One of Apple’s newest applications has already begun to move the newspaper industry ahead. Known as The Daily, Apple has created an electronic newspaper accessible only through the Ipad. The Daily was only launched in the past week so it is hard to say whether or not its success will pan out, but Apple has taken a huge leap of fate by tacking on a subscription fee of $.99 a week or $39.99 a year. While some journalists have speculated that the Ipad and other E-readers are the future of newspapers, The Daily is one of the very first electronic news sources to have all original content and a subscription fee, and will serve as a guinea pig for this modernistic news medium. It is important that the newspaper industry pay close attention to Apple’s venture into the unknown, for it may be the future of journalism or a complete train wreck.
Beyond playing to individual interests and experimenting with new mediums, newspapers should also encourage their journalists to be more creative in their writing. Each journalist should, of course, be well-written, but they should aim to develop personalities similar to those of radio DJs and TV newscasters. Dedicated followers of TV news programs and radio stations often tune in to view their favorite individuals. Such followers may have not held an initial interest in the program, but could have been persuaded to watch due to a mesmerizing persona. Whether it’s a certain newscaster that possesses the ability to throw in the occasional quip, or a radio DJ with a smooth voice, people tune-in to follow personalities. If a person prefers a certain journalist, the newspaper would feel like less of a commodity and they would be urged to keep up with their favorite writer.
Lastly, if newspapers are able to successfully get a rise out of society, businesses should reduce their prices. This would engage competition between individual companies and stimulate the industry as a whole. While some have suggested that newspaper companies should begin to work together, that may lead to a monopolistic industry that lacks the motivation to report accurately and enthusiastically.
As made apparent, the decline of the newspaper industry as an institution in a democracy is a severe problem that America has come face to face with. Active news reports and journalism are absolutely vital in a democracy. Innovation, individuality, and competition are undeniably the backbone of American society, and by injecting these values into the veins of the newspaper industry, it could quite possibly regain its relevancy in American culture.

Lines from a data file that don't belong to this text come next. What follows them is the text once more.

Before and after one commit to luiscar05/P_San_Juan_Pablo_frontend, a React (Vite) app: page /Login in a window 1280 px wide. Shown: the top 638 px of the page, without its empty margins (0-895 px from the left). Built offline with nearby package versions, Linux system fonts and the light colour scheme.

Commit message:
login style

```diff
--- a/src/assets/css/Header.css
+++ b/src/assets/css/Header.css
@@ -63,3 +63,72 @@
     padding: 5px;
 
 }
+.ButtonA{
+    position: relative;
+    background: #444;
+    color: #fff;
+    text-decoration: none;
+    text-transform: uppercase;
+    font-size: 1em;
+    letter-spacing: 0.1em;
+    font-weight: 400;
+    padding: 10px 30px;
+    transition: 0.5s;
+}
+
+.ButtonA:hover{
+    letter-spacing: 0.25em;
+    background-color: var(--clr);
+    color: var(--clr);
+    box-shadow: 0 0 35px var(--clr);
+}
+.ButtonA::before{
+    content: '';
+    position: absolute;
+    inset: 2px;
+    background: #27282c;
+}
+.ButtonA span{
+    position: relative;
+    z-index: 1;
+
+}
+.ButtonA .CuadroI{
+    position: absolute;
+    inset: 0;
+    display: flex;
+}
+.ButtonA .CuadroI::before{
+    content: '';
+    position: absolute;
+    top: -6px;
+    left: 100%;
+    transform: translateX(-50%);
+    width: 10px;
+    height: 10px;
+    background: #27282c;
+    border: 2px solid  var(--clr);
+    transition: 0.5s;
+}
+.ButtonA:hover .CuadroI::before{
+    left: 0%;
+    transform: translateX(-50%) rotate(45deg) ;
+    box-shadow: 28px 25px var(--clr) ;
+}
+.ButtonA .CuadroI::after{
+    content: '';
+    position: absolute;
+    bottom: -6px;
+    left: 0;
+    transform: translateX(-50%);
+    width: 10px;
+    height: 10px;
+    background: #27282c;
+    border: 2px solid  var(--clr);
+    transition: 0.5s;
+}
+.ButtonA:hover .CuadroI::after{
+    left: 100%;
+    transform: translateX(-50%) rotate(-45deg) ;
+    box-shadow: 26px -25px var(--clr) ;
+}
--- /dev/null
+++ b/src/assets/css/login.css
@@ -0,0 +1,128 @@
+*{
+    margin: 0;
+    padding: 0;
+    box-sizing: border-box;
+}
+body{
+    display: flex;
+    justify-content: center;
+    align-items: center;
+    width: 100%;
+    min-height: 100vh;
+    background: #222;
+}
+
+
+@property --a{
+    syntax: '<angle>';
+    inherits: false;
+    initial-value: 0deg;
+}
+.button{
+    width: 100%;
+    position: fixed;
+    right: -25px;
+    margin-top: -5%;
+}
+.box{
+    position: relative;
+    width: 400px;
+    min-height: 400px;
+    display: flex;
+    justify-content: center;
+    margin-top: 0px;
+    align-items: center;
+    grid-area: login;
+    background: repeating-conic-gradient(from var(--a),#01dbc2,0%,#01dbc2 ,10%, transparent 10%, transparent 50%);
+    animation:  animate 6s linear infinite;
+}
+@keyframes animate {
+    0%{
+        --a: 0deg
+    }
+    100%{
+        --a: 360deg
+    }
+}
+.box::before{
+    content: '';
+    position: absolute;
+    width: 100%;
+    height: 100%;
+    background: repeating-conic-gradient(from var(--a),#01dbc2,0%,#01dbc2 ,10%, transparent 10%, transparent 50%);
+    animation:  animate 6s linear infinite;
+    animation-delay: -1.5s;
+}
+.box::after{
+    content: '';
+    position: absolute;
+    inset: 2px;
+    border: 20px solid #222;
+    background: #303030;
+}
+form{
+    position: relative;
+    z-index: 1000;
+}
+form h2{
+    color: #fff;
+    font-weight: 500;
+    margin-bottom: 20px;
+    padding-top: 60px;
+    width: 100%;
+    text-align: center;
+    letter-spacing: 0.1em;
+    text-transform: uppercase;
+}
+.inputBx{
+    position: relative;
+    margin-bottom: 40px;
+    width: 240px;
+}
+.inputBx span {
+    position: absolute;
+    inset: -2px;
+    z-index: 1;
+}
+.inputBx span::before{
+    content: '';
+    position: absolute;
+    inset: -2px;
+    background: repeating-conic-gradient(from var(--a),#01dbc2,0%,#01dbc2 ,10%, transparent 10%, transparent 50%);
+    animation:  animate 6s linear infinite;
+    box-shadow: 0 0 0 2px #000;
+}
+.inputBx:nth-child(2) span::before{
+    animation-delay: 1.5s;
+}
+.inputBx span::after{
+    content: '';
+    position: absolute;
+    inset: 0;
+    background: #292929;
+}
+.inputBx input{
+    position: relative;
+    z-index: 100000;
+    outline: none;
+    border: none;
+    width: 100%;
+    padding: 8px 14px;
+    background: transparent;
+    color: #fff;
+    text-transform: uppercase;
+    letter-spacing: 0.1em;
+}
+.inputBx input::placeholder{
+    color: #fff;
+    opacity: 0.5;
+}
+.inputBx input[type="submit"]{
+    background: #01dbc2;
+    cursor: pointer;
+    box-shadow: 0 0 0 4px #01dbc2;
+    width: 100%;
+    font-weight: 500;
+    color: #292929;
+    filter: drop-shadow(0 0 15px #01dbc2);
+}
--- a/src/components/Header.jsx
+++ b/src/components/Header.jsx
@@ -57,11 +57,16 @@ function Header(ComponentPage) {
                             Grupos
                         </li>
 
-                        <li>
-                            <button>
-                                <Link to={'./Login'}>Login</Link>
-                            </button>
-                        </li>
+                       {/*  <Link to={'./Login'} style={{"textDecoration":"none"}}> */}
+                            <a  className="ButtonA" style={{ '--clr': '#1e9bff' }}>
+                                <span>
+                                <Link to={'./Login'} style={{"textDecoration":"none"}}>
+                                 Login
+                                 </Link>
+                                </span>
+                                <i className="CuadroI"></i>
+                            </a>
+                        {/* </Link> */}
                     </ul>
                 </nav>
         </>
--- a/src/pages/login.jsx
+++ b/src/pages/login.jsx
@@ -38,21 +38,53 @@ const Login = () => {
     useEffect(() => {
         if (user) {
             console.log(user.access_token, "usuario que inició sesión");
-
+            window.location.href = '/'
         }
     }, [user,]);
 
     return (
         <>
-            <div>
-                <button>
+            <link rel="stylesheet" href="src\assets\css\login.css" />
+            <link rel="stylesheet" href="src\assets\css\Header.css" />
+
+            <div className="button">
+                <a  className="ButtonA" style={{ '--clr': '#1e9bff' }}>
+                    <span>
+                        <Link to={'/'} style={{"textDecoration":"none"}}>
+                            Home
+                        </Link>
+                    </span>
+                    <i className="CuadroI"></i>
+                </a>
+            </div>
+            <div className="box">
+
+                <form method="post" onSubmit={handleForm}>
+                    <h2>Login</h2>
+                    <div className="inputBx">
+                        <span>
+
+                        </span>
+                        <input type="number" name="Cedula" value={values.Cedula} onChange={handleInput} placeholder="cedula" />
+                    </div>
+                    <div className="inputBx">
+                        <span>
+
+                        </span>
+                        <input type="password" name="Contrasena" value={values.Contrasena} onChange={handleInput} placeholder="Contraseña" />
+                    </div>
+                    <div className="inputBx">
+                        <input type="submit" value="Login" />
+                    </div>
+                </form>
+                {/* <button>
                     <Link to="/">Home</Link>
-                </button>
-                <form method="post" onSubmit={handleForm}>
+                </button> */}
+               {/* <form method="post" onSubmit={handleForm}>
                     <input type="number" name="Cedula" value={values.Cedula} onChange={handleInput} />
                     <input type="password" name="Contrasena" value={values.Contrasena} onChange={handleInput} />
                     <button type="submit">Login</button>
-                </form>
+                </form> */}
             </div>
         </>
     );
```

Ahrens, Frank. "The Accelerating Decline of Newspapers." Washington Post. N.p., 27 Oct. 2009. Web. 26 Jan. 2011. <http://www.washingtonpost.com/wp-dyn/content/article/2009/10/26/AR2009102603272.html>.
Crosbie, Vin. "What Newspapers and Their Web SitesÂ Must Do to Survive." Online Journalism Review . N.p., 4 Mar. 2004. Web. 28 Jan. 2011. <http://www.ojr.org/ojr/business/1078349998.php>.

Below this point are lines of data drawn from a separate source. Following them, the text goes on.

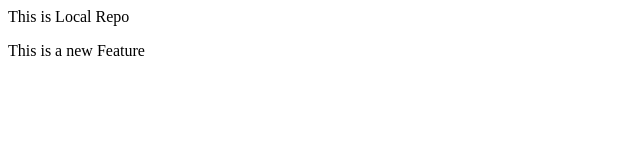
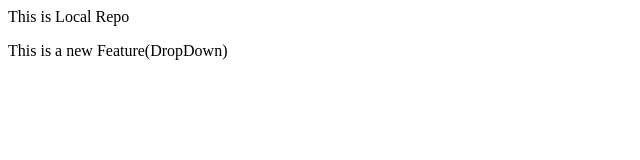
Before and after one commit to Yashpalyadav07/localrepo, a plain HTML site: page index.html in a window 1280 px wide. Shown: the full height of the page, 0-640 px from the left. Drawn offline with Linux system fonts and the light colour scheme.

```diff
--- a/index.html
+++ b/index.html
@@ -1,3 +1,3 @@
 <P>This is Local Repo</P>
 
-<P>This is a new Feature</P>
+<P>This is a new Feature(DropDown)</P>
```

Hughes, John. "US media can't cover the news if they don't cover the world ." The Christian Science Monitor. N.p., 7 Feb. 2007. Web. 28 Jan. 2011. <http://www.csmonitor.com/2007/0207/p09s01-cojh.html>.
Kaufman, Ron. "Why Fox News Is An Industry Joke." Turnoffyourtv.com. N.p., n.d. Web. 8 Feb. 2011. <http://www.turnoffyourtv.com/networks/foxnews/foxnews.html>.
Russo, Diana Saluri. "Is the Foreign News Bureau Part of the Past?." Global Journalist. N.p., 30 Jan. 2010. Web. 28 Jan. 2011. <http://www.globaljournalist.org/stories/2010/01/30/is-the-foreign-news-bureau-part-of-the-past/>.
Sky News. "Early False Report - Arizona Congresswoman Gabrielle Giffords Dies After Being Shot In The Head ." YouTube. N.p., 8 Jan. 2011. Web. 28 Jan. 2011. <http://www.youtube.com/watch?v=QU4fLK6hOk8>.
"TMZ Traffic Booms." The Huffington Post. N.p., 6 July 2009. Web. 26 Jan. 2011. <http://www.huffingtonpost.com/2009/07/07/tmz-traffic-booms-tops-ya_n_226882.html>.
"The Watergate Story." Washington Post . N.p., n.d. Web. 28 Jan. 2011. <http://www.washingtonpost.com/wp-srv/politics/special/watergate/part1.html>.
"U.S. newspaper ad revenue falls 10%; Online revenue up." USA Today. N.p., 27 May 2010. Web. 26 Jan. 2011. <http://www.usatoday.com/money/media/2010-05-27-news-advertising_N.htm>.